Then there's John Blake, played by Joseph Gordon-Levitt. The film is just as much about him as it is about Batman. Not only is this about the Dark Knight rising, it's also about Blake's character rising up from just a beat cop to being something more. Gordon-Levitt does fine with the part, but like Miranda Tate, I did feel like he was a bit underwritten. The character could've used some fleshing out. 

And then of course we have series regulars Gary Oldman, Michael Caine and Morgan Freeman. Caine's Alfred is surprisingly absent for most of the film (I was not expecting that). Freeman doesn't have much to do, but he's always fun to watch. And Gary Oldman is, well, Gary Oldman. He's the coolest mother fucker on the planet and the best actor in the galaxy. 

And last but certainly not least we come to Christian Bale. Yes, Batman still has that goofy voice (again, it doesn't bother me--but that's me). But this is easily Bale's best performance of all three films. Bruce Wayne goes through so much in this movie, and Bale sells it all completely. I think Bale is a fantastic actor, but in certain movies he seems to be taking things a little TOO seriously. Here, he breathes new life into the character he's played twice before, and you can tell he's loving every minute of it. 

Hans Zimmer's music is incredible. The best of the trilogy. It's non-stop, churning, pounding music that refuses to let you catch your breath. Without it, the film wouldn't work nearly as well as it does.

The Dark Knight Trilogy is an amazing feat. It did the impossible: a good superhero trilogy. Most superhero films hit the "third movie curse", but Christopher Nolan and co. have avoided that but making the films bigger and more complex as they went along, but never losing sight of their original mission: to present Batman in a "realistic" world. It was a franchise full of amazing moments, and awful real-life tragedy. 

As a Batman fan and as a film fan, I'm grateful to Christopher Nolan for taking the character seriously, and for doing what he does best: trying REALLY HARD. 

I'm sure it's only a matter of time before Warner Brothers reboots the franchise. I highly doubt it will ever live up to what Nolan has created here with these three films. 

The Dark Knight Rises is not a perfect film, but it is a perfect ending to the universe of these films.

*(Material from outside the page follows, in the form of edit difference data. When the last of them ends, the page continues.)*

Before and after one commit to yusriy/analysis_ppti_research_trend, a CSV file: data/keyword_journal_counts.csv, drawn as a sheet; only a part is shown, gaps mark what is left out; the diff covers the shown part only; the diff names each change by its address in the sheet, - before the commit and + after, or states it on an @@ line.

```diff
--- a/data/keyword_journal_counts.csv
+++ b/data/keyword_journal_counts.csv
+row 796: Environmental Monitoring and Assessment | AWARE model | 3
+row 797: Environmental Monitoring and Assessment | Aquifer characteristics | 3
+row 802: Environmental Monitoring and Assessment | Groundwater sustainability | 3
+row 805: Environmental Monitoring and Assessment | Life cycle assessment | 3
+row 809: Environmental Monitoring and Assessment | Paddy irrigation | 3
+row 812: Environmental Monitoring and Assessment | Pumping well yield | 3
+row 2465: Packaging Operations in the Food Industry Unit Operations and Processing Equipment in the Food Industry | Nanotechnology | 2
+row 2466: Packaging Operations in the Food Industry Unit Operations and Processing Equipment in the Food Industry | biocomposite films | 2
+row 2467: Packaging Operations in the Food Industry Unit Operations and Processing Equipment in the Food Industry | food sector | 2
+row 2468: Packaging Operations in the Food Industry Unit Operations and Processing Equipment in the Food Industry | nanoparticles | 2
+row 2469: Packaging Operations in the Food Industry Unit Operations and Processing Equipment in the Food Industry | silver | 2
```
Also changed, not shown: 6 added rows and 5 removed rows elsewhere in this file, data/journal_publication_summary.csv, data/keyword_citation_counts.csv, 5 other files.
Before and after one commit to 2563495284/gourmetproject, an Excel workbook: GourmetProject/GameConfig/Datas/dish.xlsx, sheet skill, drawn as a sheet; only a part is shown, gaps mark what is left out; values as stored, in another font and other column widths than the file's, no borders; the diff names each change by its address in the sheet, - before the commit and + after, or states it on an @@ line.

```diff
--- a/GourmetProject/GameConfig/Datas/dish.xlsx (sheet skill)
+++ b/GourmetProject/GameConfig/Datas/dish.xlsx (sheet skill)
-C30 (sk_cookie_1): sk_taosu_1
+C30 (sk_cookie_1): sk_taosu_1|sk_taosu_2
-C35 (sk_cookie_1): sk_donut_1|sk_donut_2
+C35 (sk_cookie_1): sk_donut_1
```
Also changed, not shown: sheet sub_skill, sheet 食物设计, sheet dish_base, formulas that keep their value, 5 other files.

The characters get what they deserve this time--not what they need. 

I, for one, am going to miss this franchise.

Final rating for the Dark Knight Rises: 9 out of 10 Bats. 

No comments:

Post a Comment